In the 100th meeting of the rivals, is this the year Virginia turns it around?

NCAA Football: Notre Dame at Virginia Tech Lee Luther Jr.-USA TODAY Sports

It’s rivalry week around college football, and for the Virginia Cavaliers that means the Virginia Tech Hokies. It means hearing over and over again about the last 14 years. All losses if you hadn’t heard.

This year, though, the Hoos come in 7-4 while the Hokies are 4-6. Virginia is coming off a tough overtime loss on the road at a strong Georgia Tech team. The Hokies, meanwhile, are coming off four consecutive losses, including a 38-14 drubbing at home to Miami. They also, as you may have heard, lost by 14 points to ODU, who lost to Liberty by 42. Virginia beat Liberty by 21, so by the transitive property of college football, Virginia should beat the Hokies by 77 points (14+42+21=77). The Hokies are also 1-4 at home this year, along with 3-2 on the road.

OK, so we know that’s not realistic. But Virginia is favored by 4.5 on the road in this rivalry game. Over the past 14 years, Virginia has only been favored once and that was 2014, a road game Virginia lost 24-20. Virginia took a lead with under three minutes remaining in that game and promptly gave up 75 yards and a TD on just 3 plays. That was poor.

The game kicks off at Lane Stadium in Blacksburg on Friday at 3:30 and will air on ABC. Let’s get to the matchups.

Virginia on Offense

It seems strange to say this about a Virginia Tech team that has long been known for defense, but the struggles for the Hokies this year have been defensively. Here’s a chart showing the Hokies’ ranking in Total Defense over the past 15 years since Virginia has won this matchup.

VPISU Total Defense Rankings By Year

Year Total Defense Wins
Year Total Defense Wins
2018 99 4
2017 13 9
2016 18 10
2015 74 7
2014 21 7
2013 4 8
2012 18 7
2011 10 11
2010 52 11
2009 12 10
2008 9 10
2007 4 11
2006 1 10
2005 1 11
2004 4 10

That’s an impressive chart. Twelve top-20 defenses in 15 years. This year is just way out of line for this program.

What does that mean for this game? Well, the Hokies are 107th in rushing defense. Virginia’s rushing offense is ranked just 60th in the nation, but that’s a lot better than their 90th-ranked passing offense. However, Virginia’s passing efficiency ranks 45th nationally. So, while Bryce Perkins doesn’t throw it all that much, he’s effective when he does. The Hokies, meanwhile, are ranked 64th in passing defense, but 85th in passing efficiency defense.

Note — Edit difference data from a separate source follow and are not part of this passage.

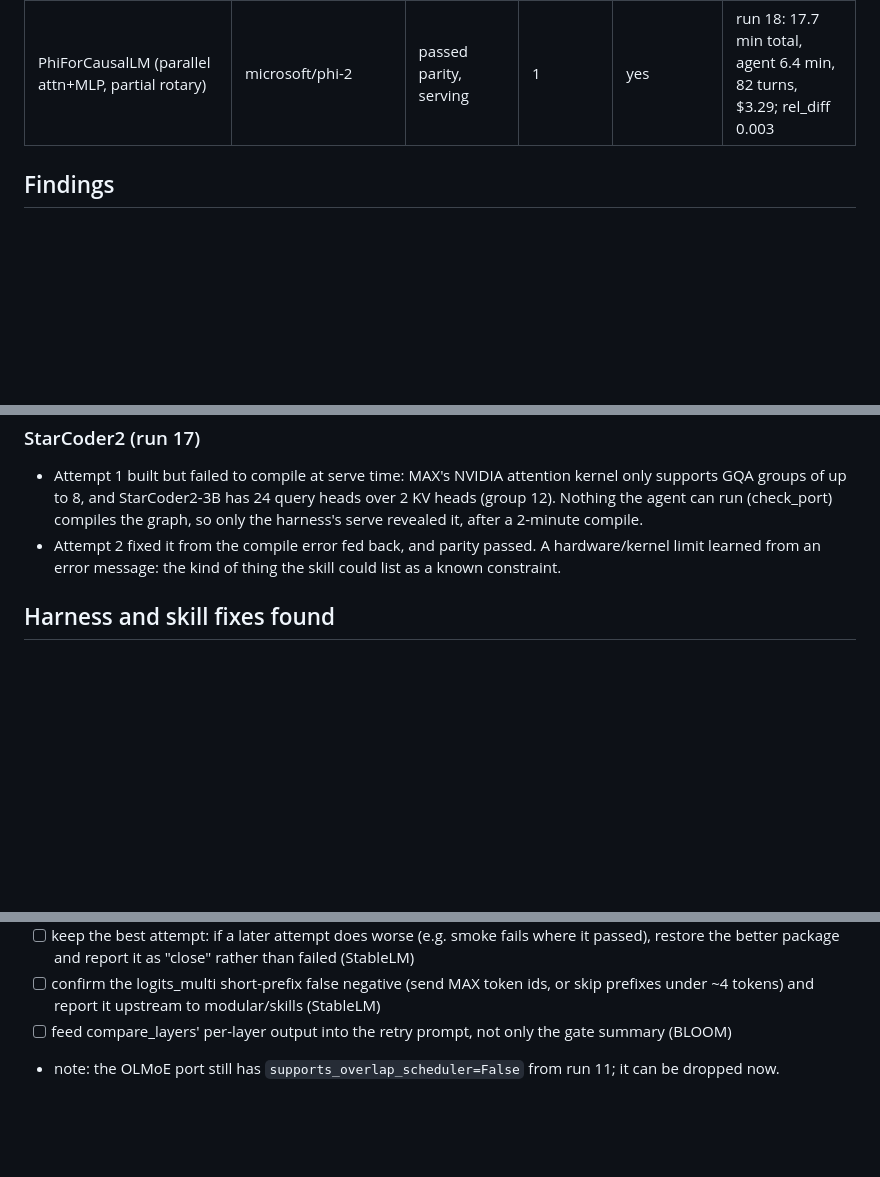
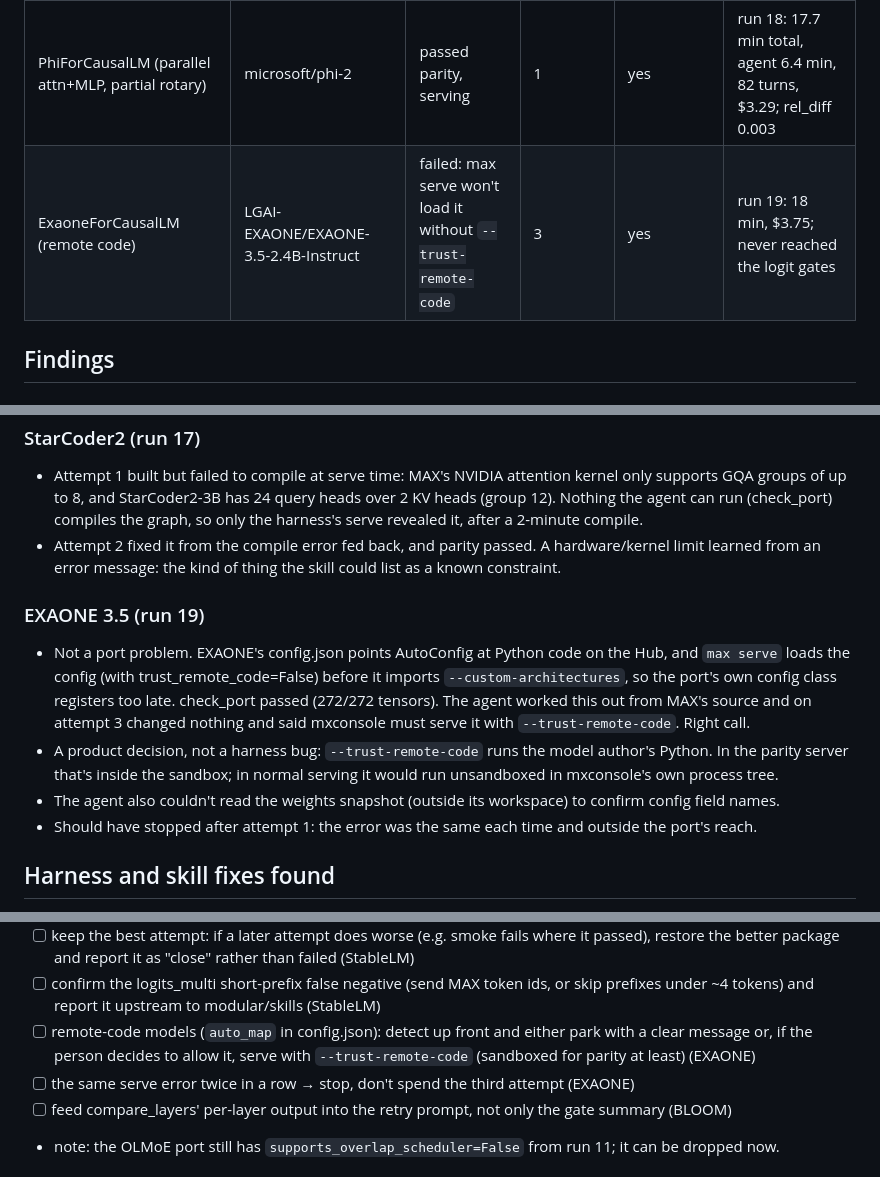
Before and after one commit to abhisheksreesaila/mxstudio, a Markdown page: docs/port-study.md, 3 parts joined by grey strips. Drawn GitHub-style; blank space fills up the shorter version.

Commit message:
F-033: EXAONE blocked on --trust-remote-code (run 19)
Co-Authored-By: Claude Opus 5.5 <noreply@anthropic.com>

```diff
--- a/docs/port-study.md
+++ b/docs/port-study.md
@@ -17,6 +17,7 @@ for a small local model (LoRA) to do? Each run: `mxc port <ref> --auto`, Claude
 | StableLmForCausalLM | stabilityai/stablelm-2-1_6b-chat | failed after 3 attempts (but attempt 1 was probably right) | 3 | yes | run 16: 22.5 min; agent 4-5 min and ~$2 per attempt, $5.68 total |
 | Starcoder2ForCausalLM (GQA group 12, sliding window) | bigcode/starcoder2-3b | passed parity, serving | 2 | yes | run 17: 40 min total (12 GB download), agent 10.8 min over 2 attempts, $4.86 |
 | PhiForCausalLM (parallel attn+MLP, partial rotary) | microsoft/phi-2 | passed parity, serving | 1 | yes | run 18: 17.7 min total, agent 6.4 min, 82 turns, $3.29; rel_diff 0.003 |
+| ExaoneForCausalLM (remote code) | LGAI-EXAONE/EXAONE-3.5-2.4B-Instruct | failed: max serve won't load it without `--trust-remote-code` | 3 | yes | run 19: 18 min, $3.75; never reached the logit gates |
 
 ## Findings
 
@@ -73,6 +74,16 @@ for a small local model (LoRA) to do? Each run: `mxc port <ref> --auto`, Claude
 - Attempt 2 fixed it from the compile error fed back, and parity passed. A hardware/kernel limit learned from
   an error message: the kind of thing the skill could list as a known constraint.
 
+### EXAONE 3.5 (run 19)
+- Not a port problem. EXAONE's config.json points AutoConfig at Python code on the Hub, and `max serve` loads the
+  config (with trust_remote_code=False) before it imports `--custom-architectures`, so the port's own config
+  class registers too late. check_port passed (272/272 tensors). The agent worked this out from MAX's source and
+  on attempt 3 changed nothing and said mxconsole must serve it with `--trust-remote-code`. Right call.
+- A product decision, not a harness bug: `--trust-remote-code` runs the model author's Python. In the parity server
+  that's inside the sandbox; in normal serving it would run unsandboxed in mxconsole's own process tree.
+- The agent also couldn't read the weights snapshot (outside its workspace) to confirm config field names.
+- Should have stopped after attempt 1: the error was the same each time and outside the port's reach.
+
 ## Harness and skill fixes found
 - [x] let the agent run the skill's checks in the form it actually uses (OLMoE; c2b329d)
 - [x] a writable, per-job MAX compile cache in the sandbox (OLMoE; c2b329d)
@@ -92,6 +103,9 @@ for a small local model (LoRA) to do? Each run: `mxc port <ref> --auto`, Claude
       package and report it as "close" rather than failed (StableLM)
 - [ ] confirm the logits_multi short-prefix false negative (send MAX token ids, or skip prefixes under ~4 tokens)
       and report it upstream to modular/skills (StableLM)
+- [ ] remote-code models (`auto_map` in config.json): detect up front and either park with a clear message or,
+      if the person decides to allow it, serve with `--trust-remote-code` (sandboxed for parity at least) (EXAONE)
+- [ ] the same serve error twice in a row → stop, don't spend the third attempt (EXAONE)
 - [ ] feed compare_layers' per-layer output into the retry prompt, not only the gate summary (BLOOM)
 - note: the OLMoE port still has `supports_overlap_scheduler=False` from run 11; it can be dropped now.
 
```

In other words, even though this Virginia offense isn’t great, they seem to have an edge against Virginia Tech’s defense. The advanced numbers tell the same story. The Hokies defense ranks 89th in defensive S&P, while Virginia’s offense ranks 64th.

Nothing has changed scheme-wise for the Hokie defense. They run a 4-2-5 defense with a hybrid LB/DB called the “WHIP”. Historically, the Hokies have had very talented defensive fronts who were great at generating pressure on opposing QBs. Then they have talented, ball-hawking DBs who play tight pressure coverage and force lots of turnovers.

The Hokie DL this year has totaled 12 sacks, out of 22 total team sacks. But eight of those 12 have come from guys who are no longer in the lineup. First is Trevon Hill with 4.5 sacks, who was dismissed from the team back in September. Second is Houshon Gaines with 3.5, who was injured against Pitt a couple of weeks ago and is out for the season. The four DLs who will start this week have a total of four sacks on the season. Senior DT Ricky Walker is the top player on the unit, and he has struggled this year as the focus of opposing OLs after a strong junior year.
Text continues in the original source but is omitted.